Weighing his words very carefully and refusing to elaborate on the short- and longterm consequences, Arens says only that Israeli air strikes would have a “significant” effect.
One of the problems inherent in any analysis of this situation is that the relevant intelligence accumulated by the CIA and the Mossad cannot be shared with the mass media.
This means that this material is immune to objective analysis or judgment. It is conceivable that Netanyahu will present to President Obama the latest findings and assessments of his agents (the Mossad is subject directly and exclusively to the prime minister).
Israel’s presumed ability to obtain valuable information about contemporary Iran through its own means is an important factor in its role as an important and influential ally of the US. The possibility that Teheran’s totalitarian regime might subject Israel to a nuclear attack cannot be ruled out.
Tehran would not be deterred by the likelihood that the casualty toll would be horrendous and that it probably would include thousands of non-Jewish victims. This assumption is not only based on the fact that 20 percent of Israel’s population is Arab, but also because more than 1.5 million Palestinian Arabs who live in the West Bank would be within the field of fire. Iranian missiles armed with nuclear warheads could fall short of their main target and strike in the Palestinian areas that are adjacent to Israel.
Suprisingly, there has been no international outcry against the notion that the Holy Land might be subjected to a nuclear onslaught. This implies indifference on Iran’s part to the possibility that Islamic shrines, including those on Jerusalem’s Temple Mount (referred to by Muslims as the Noble Sanctuary), might be damaged or destroyed.
The horrific consequences of an Iranian missile strike are unlikely to deter the likes of Khamenei and Ahmadinejad, however.
For the past two decades or more, Muslim extremists have engaged in countless acts of violence in which their fellow-believers were targeted and killed. These victims have included pilgrims who converged on Islamic shrines in Iraq, Pakistan and other countries.
Timing is likely to be high up on the Obama-Netanyahu discussion’s agenda.
Obama may oppose any kind of military operation before the presidential election in November because it may cost him votes if the results are unsatisfactory or unimpressive.
His thinking may be influenced in part by the principle that one always knows when and how a bilateral conflict began, but one never knows when and how it will come to an end.
During the run-up to Netanyahu’s trip to Washington, there have been numerous, frequent and unusually intensive discussions between American and Israeli officials in Washington and Jerusalem.
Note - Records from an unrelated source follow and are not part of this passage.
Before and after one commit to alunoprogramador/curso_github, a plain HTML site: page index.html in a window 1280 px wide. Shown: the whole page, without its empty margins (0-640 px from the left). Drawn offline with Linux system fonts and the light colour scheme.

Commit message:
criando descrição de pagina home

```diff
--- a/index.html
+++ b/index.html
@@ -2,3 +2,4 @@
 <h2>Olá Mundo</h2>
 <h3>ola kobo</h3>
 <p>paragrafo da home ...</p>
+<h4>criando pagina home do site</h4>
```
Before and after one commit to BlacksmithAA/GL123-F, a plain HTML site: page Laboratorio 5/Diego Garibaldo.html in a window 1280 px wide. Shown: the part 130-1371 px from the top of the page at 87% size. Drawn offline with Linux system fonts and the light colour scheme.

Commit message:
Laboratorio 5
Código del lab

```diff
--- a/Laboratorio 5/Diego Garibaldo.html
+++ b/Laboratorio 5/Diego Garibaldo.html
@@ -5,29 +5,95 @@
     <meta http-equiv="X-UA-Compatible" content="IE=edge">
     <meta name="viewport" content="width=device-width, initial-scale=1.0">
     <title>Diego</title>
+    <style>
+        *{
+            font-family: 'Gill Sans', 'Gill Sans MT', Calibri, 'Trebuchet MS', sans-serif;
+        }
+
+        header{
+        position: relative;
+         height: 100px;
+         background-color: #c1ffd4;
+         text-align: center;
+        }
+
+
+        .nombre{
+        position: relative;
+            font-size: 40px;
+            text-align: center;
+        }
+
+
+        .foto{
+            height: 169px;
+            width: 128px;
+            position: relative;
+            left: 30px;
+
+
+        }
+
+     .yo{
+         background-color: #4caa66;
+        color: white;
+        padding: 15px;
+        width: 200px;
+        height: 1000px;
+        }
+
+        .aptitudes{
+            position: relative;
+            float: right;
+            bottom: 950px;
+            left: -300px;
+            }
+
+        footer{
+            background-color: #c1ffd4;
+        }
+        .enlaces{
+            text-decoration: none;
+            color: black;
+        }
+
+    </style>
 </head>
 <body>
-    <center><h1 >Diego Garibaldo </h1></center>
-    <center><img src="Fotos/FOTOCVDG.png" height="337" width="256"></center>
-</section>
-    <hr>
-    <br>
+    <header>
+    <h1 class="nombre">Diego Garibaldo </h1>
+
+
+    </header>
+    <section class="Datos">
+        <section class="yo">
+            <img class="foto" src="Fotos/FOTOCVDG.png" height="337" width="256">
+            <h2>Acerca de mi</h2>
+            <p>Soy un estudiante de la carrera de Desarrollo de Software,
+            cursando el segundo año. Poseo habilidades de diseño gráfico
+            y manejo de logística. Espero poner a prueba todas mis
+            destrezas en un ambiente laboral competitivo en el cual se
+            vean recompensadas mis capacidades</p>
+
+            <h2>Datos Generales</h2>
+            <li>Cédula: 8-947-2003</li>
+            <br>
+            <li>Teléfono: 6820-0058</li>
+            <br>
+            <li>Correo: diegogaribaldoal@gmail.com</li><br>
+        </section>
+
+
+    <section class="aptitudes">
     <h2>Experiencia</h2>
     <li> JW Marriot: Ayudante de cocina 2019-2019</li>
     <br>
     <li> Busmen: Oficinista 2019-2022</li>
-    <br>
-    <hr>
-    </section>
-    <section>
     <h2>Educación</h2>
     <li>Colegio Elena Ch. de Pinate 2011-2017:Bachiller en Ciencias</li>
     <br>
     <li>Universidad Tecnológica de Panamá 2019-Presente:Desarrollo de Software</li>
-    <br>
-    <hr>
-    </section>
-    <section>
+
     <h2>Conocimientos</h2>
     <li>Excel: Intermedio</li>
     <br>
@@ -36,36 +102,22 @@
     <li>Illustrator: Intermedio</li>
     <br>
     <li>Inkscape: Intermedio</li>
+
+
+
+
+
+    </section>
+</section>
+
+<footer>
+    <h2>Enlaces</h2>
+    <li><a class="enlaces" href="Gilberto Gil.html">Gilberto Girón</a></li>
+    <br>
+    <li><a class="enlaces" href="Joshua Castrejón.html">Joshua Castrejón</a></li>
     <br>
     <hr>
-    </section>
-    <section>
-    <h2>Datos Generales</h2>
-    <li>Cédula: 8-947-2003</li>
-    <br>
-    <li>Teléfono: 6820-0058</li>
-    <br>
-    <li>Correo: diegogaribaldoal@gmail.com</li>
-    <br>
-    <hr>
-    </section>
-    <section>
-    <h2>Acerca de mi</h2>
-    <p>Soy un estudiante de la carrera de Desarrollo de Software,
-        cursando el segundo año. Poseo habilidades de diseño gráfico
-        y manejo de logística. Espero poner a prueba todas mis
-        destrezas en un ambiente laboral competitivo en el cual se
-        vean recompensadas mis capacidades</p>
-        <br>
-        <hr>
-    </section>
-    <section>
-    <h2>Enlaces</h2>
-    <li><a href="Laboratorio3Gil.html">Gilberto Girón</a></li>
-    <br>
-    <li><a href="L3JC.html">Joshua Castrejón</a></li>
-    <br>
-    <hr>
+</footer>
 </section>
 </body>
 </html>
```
The contents, however, were not made public for obvious reasons.
The American approach probably is influenced by a traditional reluctance to team up with the Israelis at the operational level.
This derives from the US effort to preserve the image of an “honest broker” who enjoys good relations with most of the Arab states as well as with Israel. That is the way it was 20 years ago at the outbreak of the first Iraq war, when the Israelis were politely asked to keep their warplanes on the ground despite their understandable desire to punish the Iraqis for their pre-war missile attacks.
Obama’s advisers on Middle Eastern affairs probably have warned him that open collusion between the US and Israel against Iran might embarrass the Saudi monarchy, which regards Tehran’s Shi’ite extremists as a danger to its survival, but cannot risk being perceived as being on the same side as the Israelis.
All of these considerations must be taken into account by Obama and Netanyahu.
The bottom line, however, is that neither can afford to let the Iranians go on with their nuclear program which is being conducted in defiance of the International Atomic Energy Agency’s findings and conclusions.
The fact that a team of IAEA inspectors was denied access to one of their nuclear facilities on their last visit is enough to make the president and prime minister buckle down and work out a realistic plan to bring the nightmare of a nuclear Iran to an end as soon as possible.
The writer is a veteran foreign correspondent.